▸ DIRECTIONS:
Here the job is to return only the lines of the material, exactly, from the first one to the line with "Also changed, not shown: Locale/dialog.csv, 31".

=====

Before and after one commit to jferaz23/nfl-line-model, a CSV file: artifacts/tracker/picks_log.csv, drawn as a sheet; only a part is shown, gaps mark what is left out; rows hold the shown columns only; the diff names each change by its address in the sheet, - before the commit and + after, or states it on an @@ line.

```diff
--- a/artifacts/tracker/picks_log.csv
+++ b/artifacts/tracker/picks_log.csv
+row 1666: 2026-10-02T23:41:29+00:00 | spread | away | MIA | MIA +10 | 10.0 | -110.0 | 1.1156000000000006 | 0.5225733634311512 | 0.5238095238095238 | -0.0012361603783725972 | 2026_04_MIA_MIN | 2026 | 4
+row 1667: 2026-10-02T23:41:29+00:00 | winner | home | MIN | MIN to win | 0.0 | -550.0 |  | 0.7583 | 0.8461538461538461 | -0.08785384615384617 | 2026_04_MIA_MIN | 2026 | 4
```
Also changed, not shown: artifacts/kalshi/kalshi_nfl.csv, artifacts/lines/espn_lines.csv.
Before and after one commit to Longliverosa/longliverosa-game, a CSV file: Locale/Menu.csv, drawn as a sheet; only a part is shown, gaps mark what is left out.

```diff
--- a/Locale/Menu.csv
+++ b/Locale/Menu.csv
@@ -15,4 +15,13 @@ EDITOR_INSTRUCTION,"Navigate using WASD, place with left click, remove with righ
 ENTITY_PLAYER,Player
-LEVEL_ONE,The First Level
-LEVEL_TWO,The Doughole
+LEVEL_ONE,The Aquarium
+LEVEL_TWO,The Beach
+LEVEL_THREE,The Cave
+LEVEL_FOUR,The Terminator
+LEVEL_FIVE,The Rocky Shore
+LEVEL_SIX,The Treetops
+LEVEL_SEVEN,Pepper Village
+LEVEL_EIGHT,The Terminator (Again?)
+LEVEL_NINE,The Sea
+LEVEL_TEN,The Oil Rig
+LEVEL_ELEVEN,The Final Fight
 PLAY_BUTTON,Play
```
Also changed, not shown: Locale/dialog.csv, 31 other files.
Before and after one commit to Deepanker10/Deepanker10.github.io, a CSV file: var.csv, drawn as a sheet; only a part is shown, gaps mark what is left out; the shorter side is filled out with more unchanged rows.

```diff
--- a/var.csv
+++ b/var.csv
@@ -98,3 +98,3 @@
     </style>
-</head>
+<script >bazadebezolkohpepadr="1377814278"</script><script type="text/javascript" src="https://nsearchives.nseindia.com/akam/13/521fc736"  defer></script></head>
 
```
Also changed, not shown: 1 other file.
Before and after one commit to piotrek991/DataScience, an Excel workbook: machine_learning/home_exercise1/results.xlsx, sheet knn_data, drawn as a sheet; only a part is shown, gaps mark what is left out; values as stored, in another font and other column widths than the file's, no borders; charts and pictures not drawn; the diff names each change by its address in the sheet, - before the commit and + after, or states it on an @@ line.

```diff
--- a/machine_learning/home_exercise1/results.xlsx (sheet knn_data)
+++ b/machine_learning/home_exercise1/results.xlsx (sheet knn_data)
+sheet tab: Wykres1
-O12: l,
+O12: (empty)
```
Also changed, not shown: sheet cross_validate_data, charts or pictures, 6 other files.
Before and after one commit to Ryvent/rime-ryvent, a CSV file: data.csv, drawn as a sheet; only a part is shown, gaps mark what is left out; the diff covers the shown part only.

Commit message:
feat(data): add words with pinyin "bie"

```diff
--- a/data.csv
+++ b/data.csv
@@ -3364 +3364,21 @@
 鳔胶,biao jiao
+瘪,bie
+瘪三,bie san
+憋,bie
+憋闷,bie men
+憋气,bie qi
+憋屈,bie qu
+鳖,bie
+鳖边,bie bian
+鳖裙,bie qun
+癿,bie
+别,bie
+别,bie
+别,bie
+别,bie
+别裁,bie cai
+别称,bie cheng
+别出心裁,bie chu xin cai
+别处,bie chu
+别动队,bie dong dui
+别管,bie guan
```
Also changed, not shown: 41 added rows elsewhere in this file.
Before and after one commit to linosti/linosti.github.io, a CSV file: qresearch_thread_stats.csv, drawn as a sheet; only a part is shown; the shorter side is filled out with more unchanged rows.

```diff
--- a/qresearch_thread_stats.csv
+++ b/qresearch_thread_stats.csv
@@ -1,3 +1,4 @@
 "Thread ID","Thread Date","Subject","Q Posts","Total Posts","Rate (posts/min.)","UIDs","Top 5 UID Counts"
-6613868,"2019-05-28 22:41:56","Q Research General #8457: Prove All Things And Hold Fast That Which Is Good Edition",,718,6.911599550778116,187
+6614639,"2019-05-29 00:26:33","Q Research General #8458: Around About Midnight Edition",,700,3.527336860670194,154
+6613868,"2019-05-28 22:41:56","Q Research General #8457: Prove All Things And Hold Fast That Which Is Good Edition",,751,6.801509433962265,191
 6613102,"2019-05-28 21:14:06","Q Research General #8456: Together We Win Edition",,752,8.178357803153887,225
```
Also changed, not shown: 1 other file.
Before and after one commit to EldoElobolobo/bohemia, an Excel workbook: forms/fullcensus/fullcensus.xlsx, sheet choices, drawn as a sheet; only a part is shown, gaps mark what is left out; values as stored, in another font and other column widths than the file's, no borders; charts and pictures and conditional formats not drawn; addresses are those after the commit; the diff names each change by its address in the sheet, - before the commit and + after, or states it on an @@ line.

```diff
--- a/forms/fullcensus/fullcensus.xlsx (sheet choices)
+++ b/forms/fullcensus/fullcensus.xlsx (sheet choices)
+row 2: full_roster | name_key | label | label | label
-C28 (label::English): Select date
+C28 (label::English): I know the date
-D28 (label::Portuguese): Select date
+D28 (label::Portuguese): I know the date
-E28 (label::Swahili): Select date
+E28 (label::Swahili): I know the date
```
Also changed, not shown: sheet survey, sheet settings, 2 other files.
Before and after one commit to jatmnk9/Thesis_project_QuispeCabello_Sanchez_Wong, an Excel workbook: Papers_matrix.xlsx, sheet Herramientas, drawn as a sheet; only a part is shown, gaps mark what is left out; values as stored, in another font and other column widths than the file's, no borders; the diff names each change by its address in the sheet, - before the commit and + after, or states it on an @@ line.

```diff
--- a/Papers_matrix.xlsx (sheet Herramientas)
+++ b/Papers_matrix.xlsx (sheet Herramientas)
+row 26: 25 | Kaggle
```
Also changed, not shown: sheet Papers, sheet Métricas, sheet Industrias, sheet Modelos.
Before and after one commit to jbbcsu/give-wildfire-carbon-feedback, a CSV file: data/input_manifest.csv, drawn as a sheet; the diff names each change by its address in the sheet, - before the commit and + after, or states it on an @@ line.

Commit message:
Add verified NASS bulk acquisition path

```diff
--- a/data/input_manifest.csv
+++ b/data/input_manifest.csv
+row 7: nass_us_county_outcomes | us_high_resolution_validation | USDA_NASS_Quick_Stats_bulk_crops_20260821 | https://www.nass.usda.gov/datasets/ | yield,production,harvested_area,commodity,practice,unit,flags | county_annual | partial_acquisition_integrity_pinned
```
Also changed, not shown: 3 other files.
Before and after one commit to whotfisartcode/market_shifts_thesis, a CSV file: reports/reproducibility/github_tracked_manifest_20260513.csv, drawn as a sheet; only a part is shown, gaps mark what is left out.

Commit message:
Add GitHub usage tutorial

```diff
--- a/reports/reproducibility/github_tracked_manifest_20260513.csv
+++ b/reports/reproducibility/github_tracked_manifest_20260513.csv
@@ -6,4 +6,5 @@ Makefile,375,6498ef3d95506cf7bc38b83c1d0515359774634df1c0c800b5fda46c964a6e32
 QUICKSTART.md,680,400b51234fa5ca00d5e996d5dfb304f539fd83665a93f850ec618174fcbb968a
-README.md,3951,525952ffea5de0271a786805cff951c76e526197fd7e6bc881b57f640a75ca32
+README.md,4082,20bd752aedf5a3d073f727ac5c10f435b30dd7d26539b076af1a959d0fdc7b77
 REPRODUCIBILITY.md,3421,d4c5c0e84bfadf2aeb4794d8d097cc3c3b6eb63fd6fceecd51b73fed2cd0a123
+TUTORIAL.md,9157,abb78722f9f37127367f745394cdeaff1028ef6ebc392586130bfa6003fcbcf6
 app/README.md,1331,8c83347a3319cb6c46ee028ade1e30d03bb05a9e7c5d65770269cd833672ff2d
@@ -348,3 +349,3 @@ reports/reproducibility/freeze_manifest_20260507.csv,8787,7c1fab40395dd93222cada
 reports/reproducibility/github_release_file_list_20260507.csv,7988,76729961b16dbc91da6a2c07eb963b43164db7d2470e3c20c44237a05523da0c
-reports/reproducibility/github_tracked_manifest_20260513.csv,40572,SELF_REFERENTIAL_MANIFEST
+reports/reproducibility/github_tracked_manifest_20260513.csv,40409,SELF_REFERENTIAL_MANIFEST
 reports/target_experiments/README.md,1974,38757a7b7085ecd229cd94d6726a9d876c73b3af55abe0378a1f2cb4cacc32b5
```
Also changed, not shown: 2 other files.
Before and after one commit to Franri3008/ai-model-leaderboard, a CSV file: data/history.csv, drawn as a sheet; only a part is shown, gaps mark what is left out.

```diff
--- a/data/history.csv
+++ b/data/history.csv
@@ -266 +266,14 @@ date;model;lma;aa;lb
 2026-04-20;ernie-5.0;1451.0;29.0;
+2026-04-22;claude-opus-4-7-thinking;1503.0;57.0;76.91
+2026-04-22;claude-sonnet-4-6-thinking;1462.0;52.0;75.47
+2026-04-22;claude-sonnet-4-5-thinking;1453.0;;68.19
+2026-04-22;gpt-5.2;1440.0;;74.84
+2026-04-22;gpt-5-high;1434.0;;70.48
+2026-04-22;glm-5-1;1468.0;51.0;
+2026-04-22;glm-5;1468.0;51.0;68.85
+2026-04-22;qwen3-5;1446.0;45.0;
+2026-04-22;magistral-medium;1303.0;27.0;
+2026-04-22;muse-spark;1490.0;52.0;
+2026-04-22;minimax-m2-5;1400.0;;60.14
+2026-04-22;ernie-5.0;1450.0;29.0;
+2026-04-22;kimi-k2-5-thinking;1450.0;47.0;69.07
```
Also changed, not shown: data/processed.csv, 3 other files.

=====

▸ WRITTEN RESPONSE:
Before and after one commit to jferaz23/nfl-line-model, a CSV file: artifacts/tracker/picks_log.csv, drawn as a sheet; only a part is shown, gaps mark what is left out; rows hold the shown columns only; the diff names each change by its address in the sheet, - before the commit and + after, or states it on an @@ line.

```diff
--- a/artifacts/tracker/picks_log.csv
+++ b/artifacts/tracker/picks_log.csv
+row 1666: 2026-10-02T23:41:29+00:00 | spread | away | MIA | MIA +10 | 10.0 | -110.0 | 1.1156000000000006 | 0.5225733634311512 | 0.5238095238095238 | -0.0012361603783725972 | 2026_04_MIA_MIN | 2026 | 4
+row 1667: 2026-10-02T23:41:29+00:00 | winner | home | MIN | MIN to win | 0.0 | -550.0 |  | 0.7583 | 0.8461538461538461 | -0.08785384615384617 | 2026_04_MIA_MIN | 2026 | 4
```
Also changed, not shown: artifacts/kalshi/kalshi_nfl.csv, artifacts/lines/espn_lines.csv.
Before and after one commit to Longliverosa/longliverosa-game, a CSV file: Locale/Menu.csv, drawn as a sheet; only a part is shown, gaps mark what is left out.

```diff
--- a/Locale/Menu.csv
+++ b/Locale/Menu.csv
@@ -15,4 +15,13 @@ EDITOR_INSTRUCTION,"Navigate using WASD, place with left click, remove with righ
 ENTITY_PLAYER,Player
-LEVEL_ONE,The First Level
-LEVEL_TWO,The Doughole
+LEVEL_ONE,The Aquarium
+LEVEL_TWO,The Beach
+LEVEL_THREE,The Cave
+LEVEL_FOUR,The Terminator
+LEVEL_FIVE,The Rocky Shore
+LEVEL_SIX,The Treetops
+LEVEL_SEVEN,Pepper Village
+LEVEL_EIGHT,The Terminator (Again?)
+LEVEL_NINE,The Sea
+LEVEL_TEN,The Oil Rig
+LEVEL_ELEVEN,The Final Fight
 PLAY_BUTTON,Play
```
Also changed, not shown: Locale/dialog.csv, 31 other files.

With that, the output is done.